Could snacking help you beat jet lag? Choosing your meals more carefully could be key to avoiding post-long-haul flight drowsiness, Japanese research has suggested . It’s the perennial conundrum for long-haul travellers: how on earth do you fend off – or prevent – the drowsy aftermath of a flight to the other side of the world? Some people swear by taking valium on board the flight; others have even said that Viagra could work as a cure. Others have bought specialised lamps to reduce the impact of changing time zones. The privileged few can always curl up on a first-class bed. And yes, there are of course apps that claim they can help flyers beat jet lag.
However, a new study suggests that our circadian clocks – which regulate hunger and tiredness according to the time of day – could be much more influenced by what we eat, reporters Discover Magazine. Managing our diet could adjust how we feel in different time zones more than previously thought – in particular the consumption of foods that release insulin. The research was carried out at Yamaguchi University in Japan. Its findings – based on the results of a study of the circadian cycle in mice liver cells – suggest that timing meals could be an effective way of minimising the sleepy feeling after disembarking your jumbo jet.

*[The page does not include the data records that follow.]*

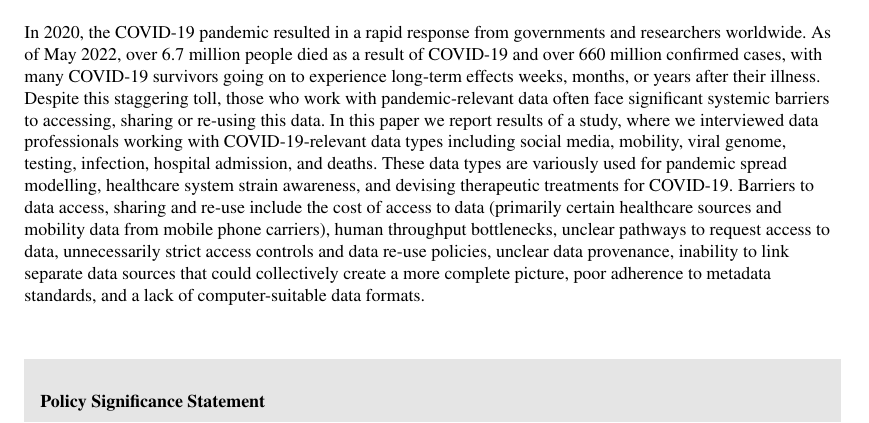
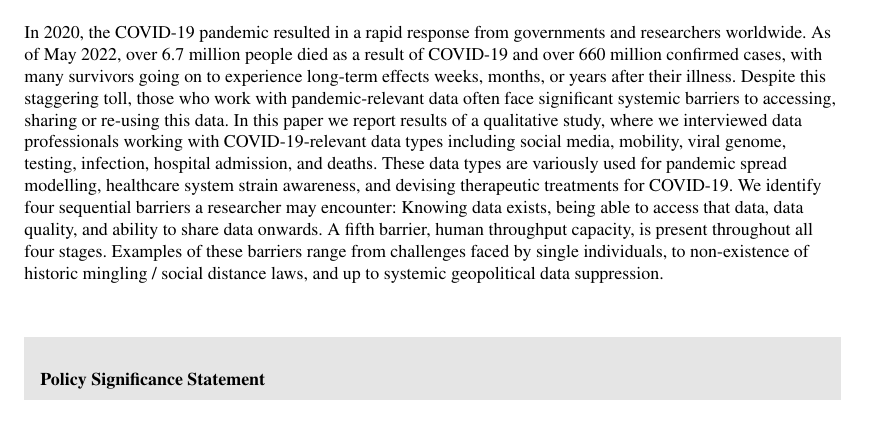
Before and after one commit to yochannah/Pathogen-related-data-sharing-during-a-pandemic, a LaTeX document (covid19DataSharing.tex): part of page 1 of 30, cut so that both start at the same text. Compiled offline with pdfLaTeX.

Commit message:
update abstract

```diff
--- a/covid19DataSharing.tex
+++ b/covid19DataSharing.tex
@@ -62,7 +62,7 @@
 %TC:ignore
 \abstract{
 %250 words max - Abstracts should be 250 words. It must be able to stand alone and so cannot contain citations to the paper's references, equations, etc. An abstract must consist of a single paragraph and be concise. Because of online formatting, abstracts must appear as plain as possible.
-In 2020, the COVID-19 pandemic resulted in a rapid response from governments and researchers worldwide. As of May 2022, over 6.7 million people died as a result of COVID-19 and over 660 million confirmed cases, with many COVID-19 survivors going on to experience long-term effects weeks, months, or years after their illness. Despite this staggering toll, those who work with pandemic-relevant data often face significant systemic barriers to accessing, sharing or re-using this data. In this paper we report results of a study, where we interviewed data professionals working with COVID-19-relevant data types including social media, mobility, viral genome, testing, infection, hospital admission, and deaths. These data types are variously used for pandemic spread modelling, healthcare system strain awareness, and devising therapeutic treatments for COVID-19. Barriers to data access, sharing and re-use include the cost of access to data (primarily certain healthcare sources and mobility data from mobile phone carriers), human throughput bottlenecks, unclear pathways to request access to data, unnecessarily strict access controls and data re-use policies, unclear data provenance, inability to link separate data sources that could collectively create a more complete picture, poor adherence to metadata standards, and a lack of computer-suitable data formats.}
+In 2020, the COVID-19 pandemic resulted in a rapid response from governments and researchers worldwide. As of May 2022, over 6.7 million people died as a result of COVID-19 and over 660 million confirmed cases, with many survivors going on to experience long-term effects weeks, months, or years after their illness. Despite this staggering toll, those who work with pandemic-relevant data often face significant systemic barriers to accessing, sharing or re-using this data. In this paper we report results of a qualitative study, where we interviewed data professionals working with COVID-19-relevant data types including social media, mobility, viral genome, testing, infection, hospital admission, and deaths. These data types are variously used for pandemic spread modelling, healthcare system strain awareness, and devising therapeutic treatments for COVID-19. We identify four sequential barriers a researcher may encounter: Knowing data exists, being able to access that data, data quality, and ability to share data onwards. A fifth barrier, human throughput capacity, is present throughout all four stages. Examples of these barriers range from challenges faced by single individuals, to non-existence of historic mingling / social distance laws, and up to systemic geopolitical data suppression. }
 
 \begin{policy}
 % 120/120 words - Provide a 120 word statement here that summarises the significance of the work for policymakers, written at a level understandable for a broad audience...
```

By choosing foods to influence insulin levels, passengers’ tiredness could be manipulated to fit in with the new time zone. Dr Makato Akashi who orchestrated the study said: "In short, insulin may help the stomach clock synchronise with mealtime." For example, eating foods that promote insulin secretion, such as a carbohydrate-rich pasta dish, might help our body clocks enter a sleep stage, while light, protein-rich snacks could help the body to stay awake. Not everyone is convinced, however. Clif Saper, a Harvard University neuroscientist agreed that insulin could have an influence on biological clocks, but questioned whether boosting insulin levels would help beat jet lag, The London Times reported.